In the beginning, James Reimer wasn't even in the conversation.
61 games into the 2010-11 season, and he's all anyone can talk about when it comes to the Toronto Maple Leafs.
Just a day after the club's 5-4 win over the Montreal Canadiens, head coach Ron Wilson appointed Reimer as the team's starting goaltender.
It's hard to say there is a more beloved Leaf player on the roster right now.
There's probably no one more deserving, though.
After the Leafs veteran goalie J.S. Giguere struggled with injury, and potential goalie-of-the-future Jonas Gustavsson struggled with everything, Reimer came out of the shadows to become the team's saviour of sorts this season.
And undoubtedly their best between the pipes.
Through 16 games, he's an impressive 10-4-2 with a mind-boggling .931 SV%, 2.24 GAA, and two shutouts.

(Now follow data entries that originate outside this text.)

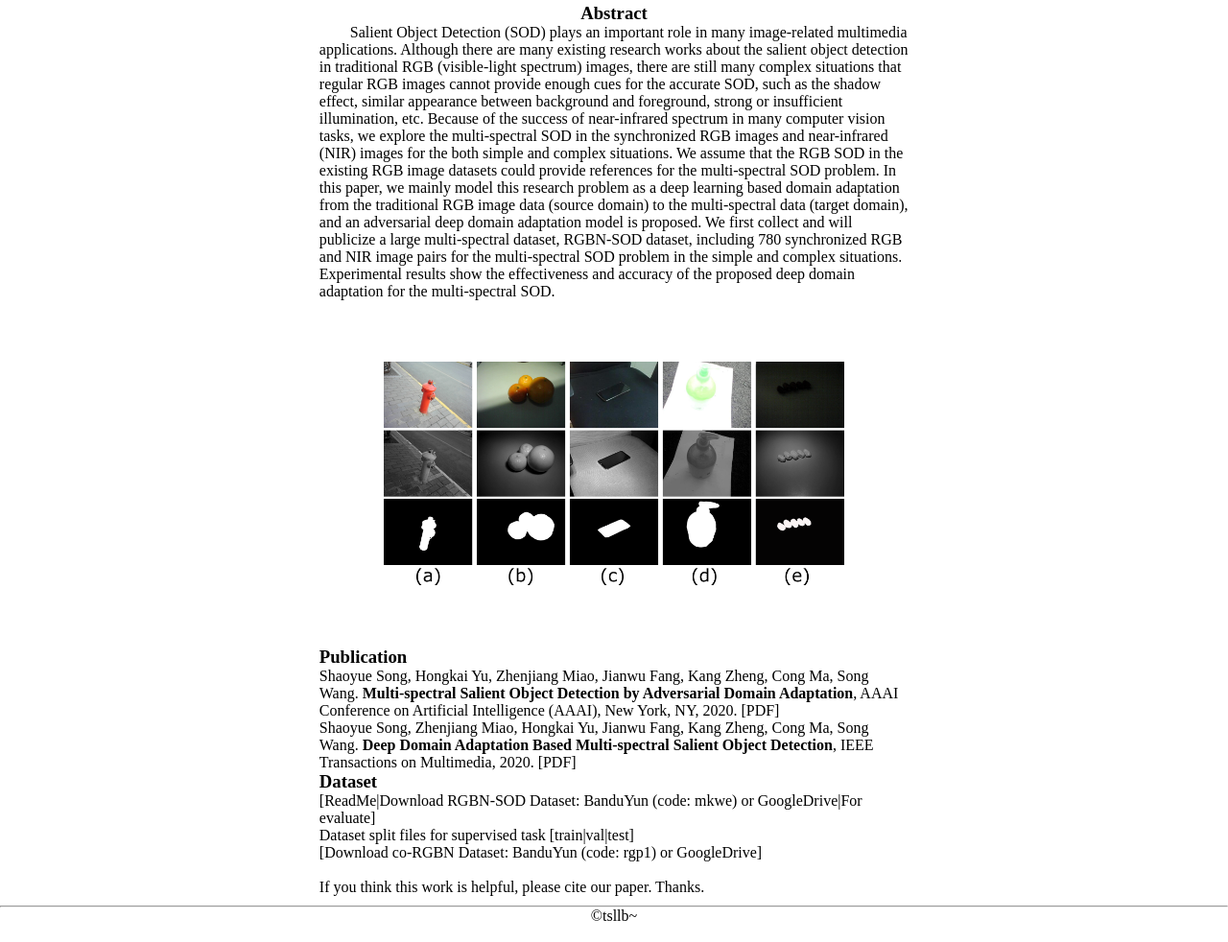
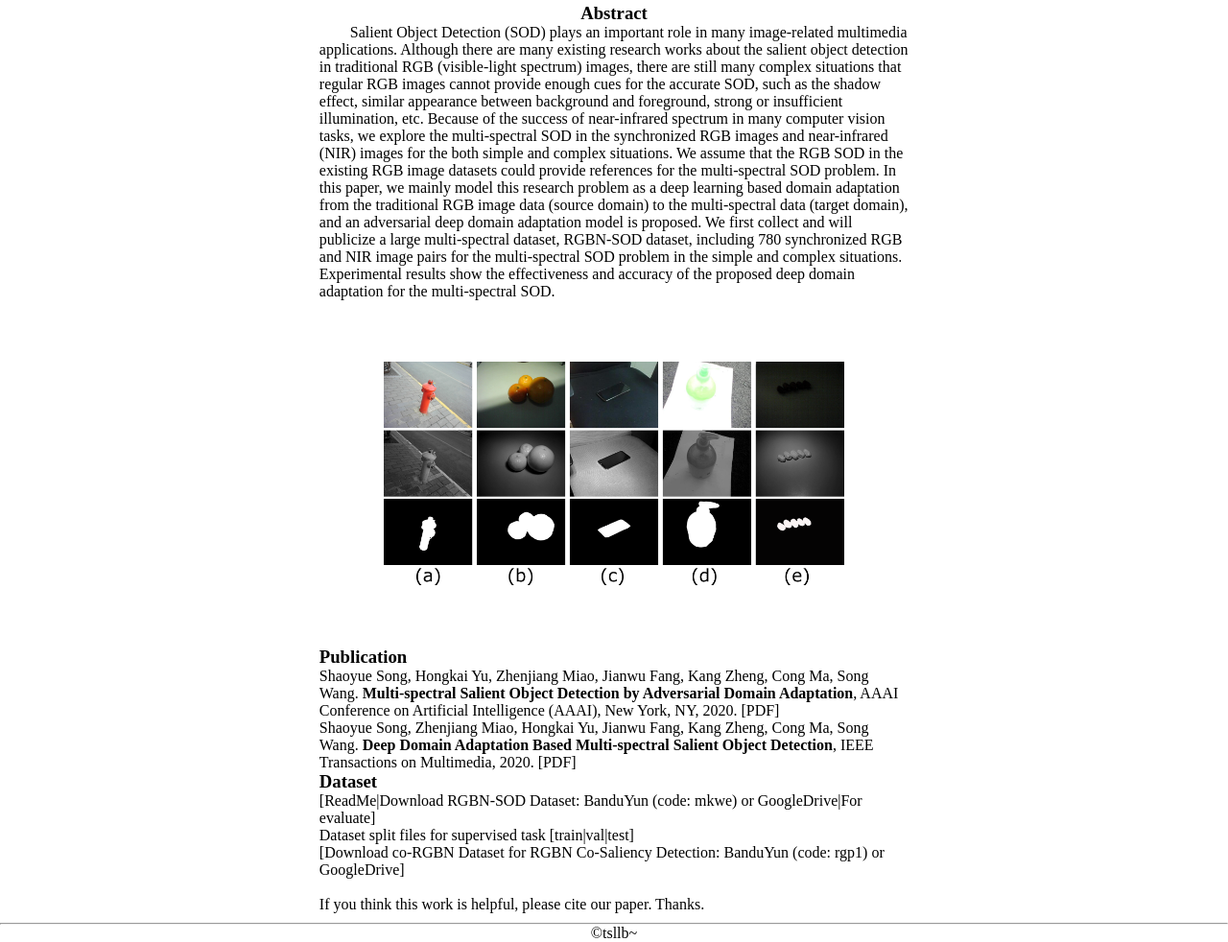
Before and after one commit to tsllb/tsllb.github.io, a plain HTML site: page MultiSOD.html in a window 1280 px wide. Shown: the part 130-1112 px from the top of the page at 96% size. Drawn offline with Linux system fonts and the light colour scheme.

Commit message:
Update MultiSOD.html

```diff
--- a/MultiSOD.html
+++ b/MultiSOD.html
@@ -133,7 +133,7 @@
                 <li>
                    <p>[<a href="document/readme_dataset.txt">ReadMe</a>|Download RGBN-SOD Dataset: <a href="https://pan.baidu.com/s/1Xt6HSvuOQNelf7up1JFjzA">BanduYun</a> (code: mkwe) or <a href="https://drive.google.com/file/d/1eq11w7Fv48sDS645nRIXs7yp6B29RGzP/view?usp=sharing">GoogleDrive</a>|For <a href="http://cis.csuohio.edu/~h.yu/AAAI2018.html">evaluate</a>]</p>
                    <p>Dataset split files for supervised task [<a href="document/train.txt">train</a>|<a href="document/val.txt">val</a>|<a href="document/test.txt">test</a>]</p>
-                  <p>[Download co-RGBN Dataset: <a href="https://pan.baidu.com/s/1_oJB0DeJOizOUi-L6SFKBQ">BanduYun</a> (code: rgp1) or <a href="https://drive.google.com/file/d/1AQM6a-rpPrBwFeh981S9yxtq8AxHkENl/view?usp=sharing">GoogleDrive</a>]</p>
+                  <p>[Download co-RGBN Dataset for RGBN Co-Saliency Detection: <a href="https://pan.baidu.com/s/1_oJB0DeJOizOUi-L6SFKBQ">BanduYun</a> (code: rgp1) or <a href="https://drive.google.com/file/d/1AQM6a-rpPrBwFeh981S9yxtq8AxHkENl/view?usp=sharing">GoogleDrive</a>]</p>
 
                    <br>If you think this work is helpful, please cite our paper. Thanks.
                 </li>
```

Giguere has a pedestrian 11-10-3 record (.899 SV%, 2.84 GAA) through 24 games, while Gustavsson's 6-13-2 record (.890 SV%, 3.29 GAA), combined with his reoccurring heart problems, has many wondering if he has a future with the Leafs at all.
Sure, Reimer has played just 16 games in his brief NHL career, but he's looked impressively steady for a rookie. In that time, the Leafs have rocketed within four points of eighth spot, with 21 games remaining.
Quite simply, the team just seems to play better in front of him.
Which is why the city just can't get enough of the goalie they call Optimus Reim.
But it's more than just the numbers. His loving-every-minute attitude makes it near impossible not to root for him. Seriously, just try and wipe that smile off his face.
No one has come close yet.
He grew up in Morweena, Manitoba—population 130—and worked his way up through the ECHL, WHL, and AHL, before finally getting a shot on the biggest stage in the NHL.
He wasn't even really supposed to be here. Coming into the season, he probably wasn't in the top three on the Leafs depth chart, and certainly wasn't expected to be leading the playoff charge heading into March.
And yet, for a young man who has every reason in the world to puff his chest and bathe in the endless praise, he hasn't once strayed from who he is—a kid from a small town in the middle of nowhere.
Just last week he admitted he didn't think he was worth an NHL salary. "It's weird. It feels like you don't deserve it sometimes," said Reimer. "There are many people that work a lot harder than I do who don't get paid half as much."
As we watch Albert Pujols pine for a $300 million contract, it's nice to hear a down-to-earth goaltender admit he's not worth such a lavish pay check. He only makes $555,000 with the Leafs.
It's common for fans in this city to quickly dub players as future stars for the team, before seeing all that much from them.
Ask Nazem Kadri.
It's also common for this city to all but throw those "future stars" out the window the second they don't produce.
Ask Nazem Kadri.
This isn't to say that Reimer is or isn't the goaltender of the future for the Leafs.
He may have a fantastic career that ends with his number 34 hanging in the ACC rafters.
He may sputter late into the season, flame out next year, and be forgotten as quickly as he arrived on the scene.
He could nestle somewhere right in the middle.
What we do know is that, since the All-Star break, the Leafs are 8-2-2. Reimer is 6-1-2 in that time, and he hasn't lost a game in regulation since February 5 in Buffalo.
He is the goalie for right now—the goalie that Ron Wilson has said the team will put their confidence in as they make their improbable run to the postseason.
The goalie that fans of the Maple Leafs cannot get enough of.
And right now, that should be enough.